──────── Data provided ────────

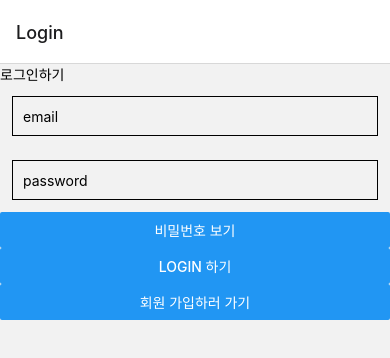
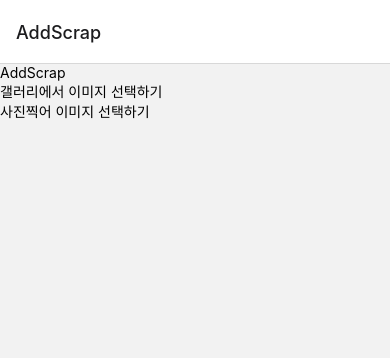
Before and after one commit to Philip-general/bookScrap, a React Native app: screen /AddScrap in a window 390 px wide. Shown: the top 358 px of the page. Built offline with nearby package versions, Linux system fonts and the light colour scheme; no server answers.

Commit message:
expo-image-picker 기본 설정

```diff
--- a/App.tsx
+++ b/App.tsx
@@ -8,16 +8,16 @@ import Login from './src/pages/Login';
 import BookSearch from './src/pages/BookSearch';
 import React, { useEffect } from 'react';
 import { onSilentRefresh } from './src/hooks/login';
-import { QueryClient, QueryClientProvider } from "react-query";
-import { store } from "./src/store/store";
-import { Provider } from "react-redux";
-import "./src/mocks/server";
-import{ MainRight} from "./src/components/header"
-import { styles } from "./src/style";
-import Detail from "./src/pages/Detail"
+import { QueryClient, QueryClientProvider } from 'react-query';
+import { store } from './src/store/store';
+import { Provider } from 'react-redux';
+import './src/mocks/server';
+import { MainRight } from './src/components/header';
+import { styles } from './src/style';
+import Detail from './src/pages/Detail';
+import AddScrap from './src/pages/AddScrap';
 const Stack = createNativeStackNavigator();
 const queryClinet = new QueryClient();
-
 
 export default function App() {
   // 앱 실행시 재 로그인 시도
@@ -28,17 +28,22 @@ export default function App() {
     <Provider store={store}>
       <QueryClientProvider client={queryClinet}>
         <NavigationContainer>
-          <Stack.Navigator >
-
+          <Stack.Navigator>
+            <Stack.Screen name="AddScrap" component={AddScrap} />
             <Stack.Screen name="Login" component={Login} />
             <Stack.Screen name="Signup" component={Signup} />
-            <Stack.Screen name="Main" component={Main}
-              options={
-              {title:"Scrap",headerTitleAlign: 'center',
-              headerRight:() => <MainRight styles={{marginRight:10}}/>,
-              headerTitleStyle: {
-                fontWeight: 'bold',
-              }}}/>
+            <Stack.Screen
+              name="Main"
+              component={Main}
+              options={{
+                title: 'Scrap',
+                headerTitleAlign: 'center',
+                headerRight: () => <MainRight styles={{ marginRight: 10 }} />,
+                headerTitleStyle: {
+                  fontWeight: 'bold',
+                },
+              }}
+            />
             <Stack.Screen name="BookSearch" component={BookSearch} />
             <Stack.Screen name="Detail" component={Detail} />
           </Stack.Navigator>
--- a/package.json
+++ b/package.json
@@ -32,7 +32,8 @@
     "react-native-web": "0.17.1",
     "react-query": "^3.34.12",
     "react-redux": "^7.2.6",
-    "styled-components": "^5.3.3"
+    "styled-components": "^5.3.3",
+    "expo-image-picker": "~12.0.1"
   },
   "devDependencies": {
     "@babel/core": "^7.12.9",
--- /dev/null
+++ b/src/pages/AddScrap.tsx
@@ -0,0 +1,70 @@
+import { View, Text, Alert, TouchableOpacity, Image } from 'react-native';
+import React, { useState } from 'react';
+import * as ImagePicker from 'expo-image-picker';
+
+export default function AddScrap() {
+  // 선택된 이미지의 path가 저장될 상태
+  const [pickedImagePath, setPickedImagePath] = useState('');
+
+  // 갤러리에서 선택할 때 실행될 함수
+  const showImagePicker = async () => {
+    // 갤러리 오픈 퍼미션을 받아야 함
+    const permissionResult =
+      await ImagePicker.requestMediaLibraryPermissionsAsync();
+
+    if (permissionResult.granted === false) {
+      Alert.alert("You've refused to allow this appp to access your photos!");
+      return;
+    }
+
+    const result = await ImagePicker.launchImageLibraryAsync();
+
+    console.log(result);
+
+    if (!result.cancelled) {
+      setPickedImagePath(result.uri);
+      console.log(result.uri);
+    }
+  };
+
+  // 카메라로 직접 찍을 때 실행될 함수
+  const openCamera = async () => {
+    // 카메라 사용 퍼미션을 받음
+    const permissionResult = await ImagePicker.requestCameraPermissionsAsync();
+
+    if (permissionResult.granted === false) {
+      Alert.alert("You've refused to allow this appp to access your camera!");
+      return;
+    }
+
+    const result = await ImagePicker.launchCameraAsync();
+
+    console.log(result);
+
+    if (!result.cancelled) {
+      setPickedImagePath(result.uri);
+      console.log(result.uri);
+    }
+  };
+
+  return (
+    <View>
+      <Text>AddScrap</Text>
+      <TouchableOpacity onPress={showImagePicker}>
+        <Text>갤러리에서 이미지 선택하기</Text>
+      </TouchableOpacity>
+      <TouchableOpacity onPress={openCamera}>
+        <Text>사진찍어 이미지 선택하기</Text>
+      </TouchableOpacity>
+
+      <View style={{ padding: 30 }}>
+        {pickedImagePath !== '' && (
+          <Image
+            source={{ uri: pickedImagePath }}
+            style={{ width: 400, height: 300, resizeMode: 'cover' }}
+          />
+        )}
+      </View>
+    </View>
+  );
+}
```
Also changed, not shown: 2 other files (tests, documents, lock files or other folders).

────────

Answer with one number, namely how many lines in the records contain the string "Stack".

§ Result of this task
11